EXERCISE PROMPT
Look for "placeholder" in each line of the entries, and return the matching lines.

------------------------------------------------

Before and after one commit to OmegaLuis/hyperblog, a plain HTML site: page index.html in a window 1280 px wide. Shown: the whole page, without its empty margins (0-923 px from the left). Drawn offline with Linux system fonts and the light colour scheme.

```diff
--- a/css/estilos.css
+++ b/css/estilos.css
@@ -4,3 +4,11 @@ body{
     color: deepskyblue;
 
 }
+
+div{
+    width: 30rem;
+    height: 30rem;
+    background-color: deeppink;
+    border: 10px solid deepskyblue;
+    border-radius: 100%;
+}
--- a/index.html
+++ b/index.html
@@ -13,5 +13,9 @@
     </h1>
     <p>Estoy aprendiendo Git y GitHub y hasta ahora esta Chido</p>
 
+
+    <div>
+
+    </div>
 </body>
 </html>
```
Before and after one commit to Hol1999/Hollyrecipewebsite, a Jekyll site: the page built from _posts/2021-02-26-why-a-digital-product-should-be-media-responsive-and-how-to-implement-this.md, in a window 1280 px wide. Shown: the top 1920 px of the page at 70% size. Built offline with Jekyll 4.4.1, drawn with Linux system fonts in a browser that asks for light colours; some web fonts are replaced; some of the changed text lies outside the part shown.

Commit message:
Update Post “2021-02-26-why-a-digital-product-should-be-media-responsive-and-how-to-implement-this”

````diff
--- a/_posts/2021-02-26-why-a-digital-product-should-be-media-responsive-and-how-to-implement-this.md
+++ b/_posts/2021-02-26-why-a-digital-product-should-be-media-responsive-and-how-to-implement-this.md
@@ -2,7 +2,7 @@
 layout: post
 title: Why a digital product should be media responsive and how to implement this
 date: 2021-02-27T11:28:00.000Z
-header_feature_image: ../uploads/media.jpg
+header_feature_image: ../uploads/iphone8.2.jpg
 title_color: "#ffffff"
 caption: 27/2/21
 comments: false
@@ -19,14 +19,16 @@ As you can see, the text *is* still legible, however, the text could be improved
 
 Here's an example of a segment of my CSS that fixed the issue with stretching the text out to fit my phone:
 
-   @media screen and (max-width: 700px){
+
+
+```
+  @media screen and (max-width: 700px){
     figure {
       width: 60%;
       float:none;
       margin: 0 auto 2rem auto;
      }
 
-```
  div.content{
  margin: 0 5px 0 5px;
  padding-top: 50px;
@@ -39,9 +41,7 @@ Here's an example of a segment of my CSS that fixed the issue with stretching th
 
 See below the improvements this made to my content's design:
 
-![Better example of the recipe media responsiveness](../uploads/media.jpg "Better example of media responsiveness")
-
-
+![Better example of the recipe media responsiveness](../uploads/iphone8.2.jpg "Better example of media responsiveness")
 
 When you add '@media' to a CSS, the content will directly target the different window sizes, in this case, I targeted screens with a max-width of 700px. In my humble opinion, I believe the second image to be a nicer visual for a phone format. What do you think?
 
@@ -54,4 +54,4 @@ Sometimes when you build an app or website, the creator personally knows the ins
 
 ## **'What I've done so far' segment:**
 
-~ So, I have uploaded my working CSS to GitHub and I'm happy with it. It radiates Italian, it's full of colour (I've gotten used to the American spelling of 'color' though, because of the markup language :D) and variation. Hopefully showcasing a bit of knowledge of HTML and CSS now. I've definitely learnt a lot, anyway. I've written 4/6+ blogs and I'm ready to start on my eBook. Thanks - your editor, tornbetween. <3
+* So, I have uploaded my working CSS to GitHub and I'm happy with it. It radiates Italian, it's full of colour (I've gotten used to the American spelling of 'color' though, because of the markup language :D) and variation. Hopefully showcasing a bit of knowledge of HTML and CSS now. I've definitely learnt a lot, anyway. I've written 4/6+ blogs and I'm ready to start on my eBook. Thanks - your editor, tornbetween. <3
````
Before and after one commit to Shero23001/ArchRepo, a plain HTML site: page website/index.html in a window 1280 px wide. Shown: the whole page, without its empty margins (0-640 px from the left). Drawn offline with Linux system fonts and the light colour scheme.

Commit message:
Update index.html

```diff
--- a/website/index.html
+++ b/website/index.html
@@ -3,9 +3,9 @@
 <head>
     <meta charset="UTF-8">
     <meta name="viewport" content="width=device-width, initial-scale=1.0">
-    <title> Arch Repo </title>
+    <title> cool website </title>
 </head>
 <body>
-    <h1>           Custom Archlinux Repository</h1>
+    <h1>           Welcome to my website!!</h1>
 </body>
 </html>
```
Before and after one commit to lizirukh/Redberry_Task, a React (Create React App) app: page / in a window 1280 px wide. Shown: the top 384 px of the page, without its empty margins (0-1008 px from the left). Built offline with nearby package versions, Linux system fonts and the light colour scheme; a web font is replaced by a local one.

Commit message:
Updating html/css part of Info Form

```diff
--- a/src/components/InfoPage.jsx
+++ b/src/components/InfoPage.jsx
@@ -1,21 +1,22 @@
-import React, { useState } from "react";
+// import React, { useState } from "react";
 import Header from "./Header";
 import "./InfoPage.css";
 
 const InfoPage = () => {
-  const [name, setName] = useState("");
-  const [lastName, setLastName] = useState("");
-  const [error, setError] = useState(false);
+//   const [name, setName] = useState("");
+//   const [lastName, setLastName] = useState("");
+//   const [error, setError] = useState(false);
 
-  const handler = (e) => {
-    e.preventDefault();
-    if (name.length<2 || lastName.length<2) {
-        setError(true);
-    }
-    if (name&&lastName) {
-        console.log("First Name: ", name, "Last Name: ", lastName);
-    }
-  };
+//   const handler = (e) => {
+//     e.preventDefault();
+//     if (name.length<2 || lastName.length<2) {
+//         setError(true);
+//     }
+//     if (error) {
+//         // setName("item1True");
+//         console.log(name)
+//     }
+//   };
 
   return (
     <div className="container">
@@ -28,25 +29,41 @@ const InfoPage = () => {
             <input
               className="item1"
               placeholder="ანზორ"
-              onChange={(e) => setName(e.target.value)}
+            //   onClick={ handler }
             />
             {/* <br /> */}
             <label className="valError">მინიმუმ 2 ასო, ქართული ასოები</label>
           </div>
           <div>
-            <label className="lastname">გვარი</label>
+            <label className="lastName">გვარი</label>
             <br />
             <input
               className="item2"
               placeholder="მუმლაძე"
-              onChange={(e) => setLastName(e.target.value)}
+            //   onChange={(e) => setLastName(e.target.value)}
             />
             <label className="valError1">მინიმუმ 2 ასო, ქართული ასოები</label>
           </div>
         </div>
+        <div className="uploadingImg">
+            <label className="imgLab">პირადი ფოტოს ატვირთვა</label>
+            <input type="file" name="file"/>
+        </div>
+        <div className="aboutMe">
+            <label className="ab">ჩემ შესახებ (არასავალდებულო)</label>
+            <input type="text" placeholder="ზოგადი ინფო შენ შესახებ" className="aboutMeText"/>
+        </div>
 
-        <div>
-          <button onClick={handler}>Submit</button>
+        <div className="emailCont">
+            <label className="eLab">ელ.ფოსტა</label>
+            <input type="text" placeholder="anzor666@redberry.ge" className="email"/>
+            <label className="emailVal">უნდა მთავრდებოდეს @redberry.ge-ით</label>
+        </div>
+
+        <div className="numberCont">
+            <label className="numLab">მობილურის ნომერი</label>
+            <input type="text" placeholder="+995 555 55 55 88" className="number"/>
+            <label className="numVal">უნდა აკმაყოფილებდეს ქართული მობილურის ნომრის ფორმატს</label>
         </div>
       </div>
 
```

------------------------------------------------

RESULT
               placeholder="ანზორ"
               placeholder="მუმლაძე"
+            <input type="text" placeholder="ზოგადი ინფო შენ შესახებ" className="aboutMeText"/>
+            <input type="text" placeholder="anzor666@redberry.ge" className="email"/>
+            <input type="text" placeholder="+995 555 55 55 88" className="number"/>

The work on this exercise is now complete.